Saturday, February 9, 2013

The Great Meteor Procession of 1913

One hundred years ago today the Great Meteor Procession of 1913 occurred, a sky event described by some as "magnificent" and "entrancing" and which left people feeling "spellbound" and "privileged". Because one had to be in a right location, outside, and under clear skies, only about 1,000 people noted seeing the procession. Lucky sky gazers -- particularly those near Toronto, Canada -- had their eyes drawn to an amazing train of bright meteors streaming across the sky, in groups, over the course of a few minutes. A current leading progenitor hypothesis is that a single large meteor once grazed the Earth's atmosphere and broke up. When the resulting pieces next encountered the Earth, they came in over south-central Canada, traveled thousands of kilometers as they crossed over the northeastern USA, and eventually fell into the central Atlantic ocean. Pictured above is a digital scan of a halftone hand-tinted image by the artist Gustav Hahn who was fortunate enough to witness the event first hand. Although nothing quite like the Great Meteor Procession of 1913 has been reported since, numerous bright fireballs -- themselves pretty spectacular -- have since been recorded, some even on video.

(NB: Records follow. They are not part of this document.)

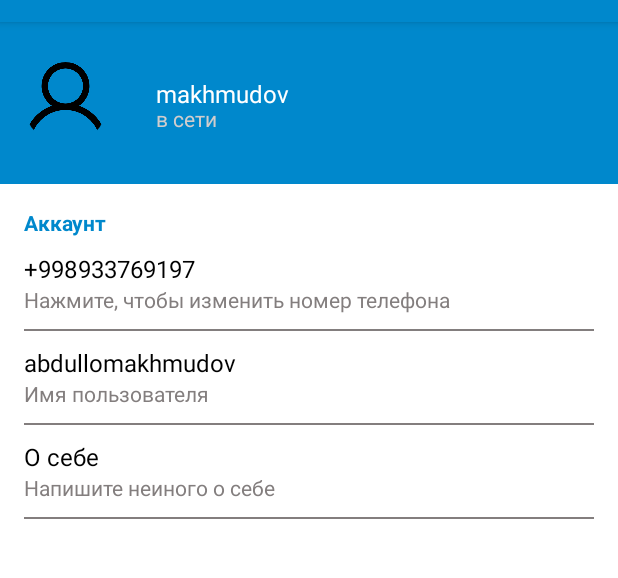
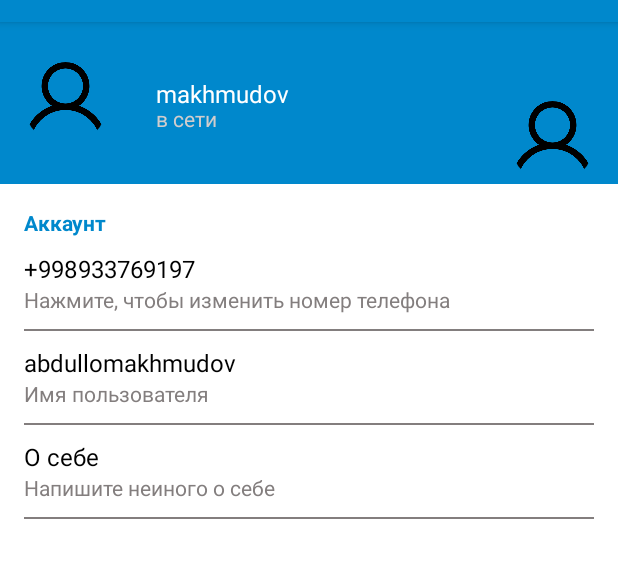
Before and after one commit to Arab1997/TelegramClone, an Android app: the fragment SettingsFragment shown on its own in the app's theme, on a phone screen of 412 x 824 dp, the part 62-640 px from its top. Run offline under Robolectric (Android 15) with nearby library versions, the phone set to English and light mode, and no system bars; our stand-ins replace CircleImageView.

Commit message:
lesson 6

```diff
--- /dev/null
+++ b/app/src/main/res/drawable/ripple_effect.xml
@@ -0,0 +1,11 @@
+<?xml version="1.0" encoding="utf-8"?>
+<ripple xmlns:android="http://schemas.android.com/apk/res/android"
+    android:color="@color/colorGrey">
+    <item android:state_pressed="true">
+        <shape android:shape="rectangle">
+            <solid android:color="@color/colorAccent" />
+            <corners android:radius="@dimen/settings_ripple_effect_radius" />
+        </shape>
+    </item>
+
+</ripple>
--- a/app/src/main/res/layout/activity_main.xml
+++ b/app/src/main/res/layout/activity_main.xml
@@ -8,14 +8,10 @@
 
     <androidx.appcompat.widget.Toolbar
         android:id="@+id/mainToolbar"
-        android:theme="@style/ThemeOverlay.AppCompat.Dark.ActionBar"
-        android:layout_width="match_parent"
-        android:layout_height="?attr/actionBarSize"
-        android:background="@color/colorPrimary"
-        android:elevation="4dp"
         app:layout_constraintEnd_toEndOf="parent"
         app:layout_constraintStart_toStartOf="parent"
-        app:layout_constraintTop_toTopOf="parent" />
+        app:layout_constraintTop_toTopOf="parent"
+        style="@style/main_toolbar" />
 
 
     <androidx.constraintlayout.widget.ConstraintLayout
--- a/app/src/main/res/layout/fragment_settings.xml
+++ b/app/src/main/res/layout/fragment_settings.xml
@@ -71,31 +71,31 @@
 
     <androidx.constraintlayout.widget.ConstraintLayout
         android:id="@+id/settings_btn_change_number_phone"
+        style="@style/settingsButtons"
         app:layout_constraintEnd_toEndOf="parent"
         app:layout_constraintStart_toStartOf="parent"
-        app:layout_constraintTop_toBottomOf="@+id/settings_text_account"
-        style="@style/settingsButtons">
+        app:layout_constraintTop_toBottomOf="@+id/settings_text_account">
 
 
         <TextView
             android:id="@+id/settings_phone_number"
-            app:layout_constraintTop_toTopOf="@+id/settings_btn_change_number_phone"
+            style="@style/normalText"
+            android:text="@string/settings_default_number"
             app:layout_constraintStart_toStartOf="parent"
-            android:text="@string/settings_default_number"
-            style="@style/normalText" />
+            app:layout_constraintTop_toTopOf="@+id/settings_btn_change_number_phone" />
+
         <TextView
             android:id="@+id/settings_label_phone_number"
-            app:layout_constraintTop_toBottomOf="@+id/settings_phone_number"
+            style="@style/smallText"
+            android:text="@string/settings_label_phone_number"
             app:layout_constraintStart_toStartOf="parent"
-            android:text="@string/settings_label_phone_number"
-            style="@style/smallText" />
+            app:layout_constraintTop_toBottomOf="@+id/settings_phone_number" />
 
         <View
-            app:layout_constraintTop_toBottomOf="@+id/settings_label_phone_number"
+            style="@style/separator"
+            app:layout_constraintEnd_toEndOf="parent"
             app:layout_constraintStart_toStartOf="parent"
-            app:layout_constraintEnd_toEndOf="parent"
-            style="@style/separator" />
-
+            app:layout_constraintTop_toBottomOf="@+id/settings_label_phone_number" />
 
 
     </androidx.constraintlayout.widget.ConstraintLayout>
@@ -103,31 +103,31 @@
 
     <androidx.constraintlayout.widget.ConstraintLayout
         android:id="@+id/settings_btn_change_login"
+        style="@style/settingsButtons"
         app:layout_constraintEnd_toEndOf="parent"
         app:layout_constraintStart_toStartOf="parent"
-        app:layout_constraintTop_toBottomOf="@+id/settings_btn_change_number_phone"
-        style="@style/settingsButtons">
+        app:layout_constraintTop_toBottomOf="@+id/settings_btn_change_number_phone">
 
 
         <TextView
             android:id="@+id/settings_login"
-            app:layout_constraintTop_toTopOf="@+id/settings_btn_change_login"
+            style="@style/normalText"
+            android:text="@string/settings_default_login"
             app:layout_constraintStart_toStartOf="parent"
-            android:text="@string/settings_default_login"
-            style="@style/normalText" />
+            app:layout_constraintTop_toTopOf="@+id/settings_btn_change_login" />
+
         <TextView
             android:id="@+id/settings_label_login"
-            app:layout_constraintTop_toBottomOf="@+id/settings_login"
+            style="@style/smallText"
+            android:text="@string/settings_label_login"
             app:layout_constraintStart_toStartOf="parent"
-            android:text="@string/settings_label_login"
-            style="@style/smallText" />
+            app:layout_constraintTop_toBottomOf="@+id/settings_login" />
 
         <View
-            app:layout_constraintTop_toBottomOf="@+id/settings_label_login"
+            style="@style/separator"
+            app:layout_constraintEnd_toEndOf="parent"
             app:layout_constraintStart_toStartOf="parent"
-            app:layout_constraintEnd_toEndOf="parent"
-            style="@style/separator" />
-
+            app:layout_constraintTop_toBottomOf="@+id/settings_label_login" />
 
 
     </androidx.constraintlayout.widget.ConstraintLayout>
@@ -135,34 +135,44 @@
 
     <androidx.constraintlayout.widget.ConstraintLayout
         android:id="@+id/settings_btn_change_bio"
+        style="@style/settingsButtons"
         app:layout_constraintEnd_toEndOf="parent"
         app:layout_constraintStart_toStartOf="parent"
-        app:layout_constraintTop_toBottomOf="@+id/settings_btn_change_login"
-        style="@style/settingsButtons">
+        app:layout_constraintTop_toBottomOf="@+id/settings_btn_change_login">
 
 
         <TextView
             android:id="@+id/settings_bio"
-            app:layout_constraintTop_toTopOf="@+id/settings_btn_change_bio"
+            style="@style/normalText"
+            android:text="@string/setting_default_bio"
             app:layout_constraintStart_toStartOf="parent"
-            android:text="@string/setting_default_bio"
-            style="@style/normalText" />
+            app:layout_constraintTop_toTopOf="@+id/settings_btn_change_bio" />
+
         <TextView
             android:id="@+id/settings_label_bio"
-            app:layout_constraintTop_toBottomOf="@+id/settings_bio"
+            style="@style/smallText"
+            android:text="@string/settings_label_bio"
             app:layout_constraintStart_toStartOf="parent"
-            android:text="@string/settings_label_bio"
-            style="@style/smallText" />
+            app:layout_constraintTop_toBottomOf="@+id/settings_bio" />
 
         <View
-            app:layout_constraintTop_toBottomOf="@+id/settings_label_bio"
+            style="@style/separator"
+            app:layout_constraintEnd_toEndOf="parent"
             app:layout_constraintStart_toStartOf="parent"
-            app:layout_constraintEnd_toEndOf="parent"
-            style="@style/separator" />
-
+            app:layout_constraintTop_toBottomOf="@+id/settings_label_bio" />
 
 
     </androidx.constraintlayout.widget.ConstraintLayout>
 
+    <de.hdodenhof.circleimageview.CircleImageView
+        android:id="@+id/settings_change_photo"
+        android:layout_width="@dimen/settings_user_photo_width"
+        android:layout_height="@dimen/settings_user_photo_heigth"
+        android:src="@drawable/user"
+        android:layout_marginEnd="@dimen/horizontal_margin"
+        app:civ_border_color="@color/colorGrey"
+        app:civ_circle_background_color="@color/colorAccent"
+        app:layout_constraintBottom_toBottomOf="@+id/settings_header_block"
+        app:layout_constraintEnd_toEndOf="parent" />
 
 </androidx.constraintlayout.widget.ConstraintLayout>
--- a/app/src/main/res/values/dimens.xml
+++ b/app/src/main/res/values/dimens.xml
@@ -11,5 +11,10 @@
     <dimen name="settings_user_photo_width">55dp</dimen>
     <dimen name="settings_user_photo_heigth">55dp</dimen>
     <dimen name="settings_layout_marginStart">16dp</dimen>
+
+
+    <dimen name="settings_btn_change_photo_width">45dp</dimen>
+    <dimen name="settings_btn_change_photo_heigth">45dp</dimen>
     <dimen name="settings_civ_border_width">2dp</dimen>
+    <dimen name="settings_ripple_effect_radius">4dp</dimen>
 </resources>
--- a/app/src/main/res/values/styles.xml
+++ b/app/src/main/res/values/styles.xml
@@ -32,6 +32,12 @@
         <item name="android:layout_width">match_parent</item>
         <item name="android:layout_height">wrap_content</item>
         <item name="android:layout_marginTop">@dimen/vertical_mrgin</item>
+        <item name="android:clickable">true</item>
+        <item name="android:focusable">true</item>
+        <item name="background">@drawable/ripple_effect</item>
+
+
+
     </style>
 
     <style name="normalText">
@@ -59,4 +65,11 @@
         <item name="android:layout_marginTop">@dimen/vertical_mrgin</item>
     </style>
 
+    <style name="main_toolbar">
+        <item name="android:theme">@style/ThemeOverlay.AppCompat.Dark.ActionBar</item>
+        <item name="android:layout_width">match_parent</item>
+        <item name="android:layout_height">?attr/actionBarSize</item>
+        <item name="android:background">@color/colorPrimary</item>
+    </style>
+
 </resources>
```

Tuesday, February 5, 2013

Mariner 10's Portrait of Venus

On Feb. 5, 1974, Mariner 10 took this first close-up photo of Venus.

Made using an ultraviolet filter in its imaging system, the photo has been color-enhanced to bring out Venus's cloudy atmosphere as the human eye would see it. Venus is perpetually blanketed by a thick veil of clouds high in carbon dioxide and its surface temperature approaches 900 degrees Fahrenheit.

Launched on Nov. 3, 1973 atop an Atlas-Centaur rocket, Mariner 10 flew by Venus in 1974.

Image Credit NASA

Monday, February 4, 2013

The "Land Breeze"

Example of what radar can detect in fair weather--the "land breeze" boundary--that often pushes off the peninsula during the night. Boaters can use this information as winds near the coast will be light westerly, but once past the boundary, winds can be much more gusty.

Sunday, February 3, 2013

In the Center of the Trifid Nebula

Clouds of glowing gas mingle with dust lanes in the Trifid Nebula, a star forming region toward the constellation of the Archer (Sagittarius). In the center, the three prominent dust lanes that give the Trifid its name all come together. Mountains of opaque dust appear on the right, while other dark filaments of dust are visible threaded throughout the nebula. A single massive star visible near the center causes much of the Trifid's glow. The Trifid, also known as M20, is only about 300,000 years old, making it among the youngest emission nebulae known. The nebula lies about 9,000 light years away and the part pictured here spans about 10 light years. The above image is a composite with luminance taken from an image by the 8.2-m ground-based Subaru Telescope, detail provided by the 2.4-m orbiting Hubble Space Telescope, color data provided by Martin Pugh and image assembly and processing provided by Robert Gendler.

Tornadoes producing damage on the ground detectible by dual-polarization radar

This is kind of old, 2010, but it seemed to cool to pass up. From a NSSL article.

Recent analysis of data from NOAA NSSL’s prototype dual-polarization radar during a significant tornado outbreak in central Oklahoma this past spring showed debris from a damaging tornado.  This critical information can help a forecaster confirm the presence of a rain-wrapped tornado, or a tornado at night causing damage on the ground.
Dual-polarization technology can help detect debris from a damaging tornado
Current NOAA National Weather Service (NWS) radars send a horizontal electromagnetic wave field into the sky.  When the wave field bounces off an object in its path, it is reflected back to the radar and gives a measurement of the horizontal size of that object.  Dual-polarization radar sends both horizontal and vertical electromagnetic wave fields, giving a forecaster a measure of the size and shape of the object.  Combining and comparing these measurements can categorize rain, hail, snow, birds, insects, and tornado debris.  All NOAA National Weather Service radars will be upgraded with dual-polarization technology beginning in late 2010.
NSSL researchers studying the tornado outbreak confirmed four rotation signatures in the radar velocity data.  Tornado warnings had been issued based on this information.  However, these measurements cannot confirm tornadoes are causing damage on the ground because the radar beam is above ground level.
NSSL research showed dual-polarization radar data identifies debris signatures differently from radar echoes.   Leaves, shingles or insulation are randomly oriented, while precipitation echoes behave fairly predictably.
Tornado debris signatures were identified by researchers in the dual-polarized data from the May 10, 2010 outbreak indicating a rain-wrapped tornado was producing damage on the ground.  This tornado killed two people.
NSSL developed, tested and evaluated dual-polarization technology over the past 25 years, culminating in a demonstration project that convinced the NWS to upgrade all their radars with this technology.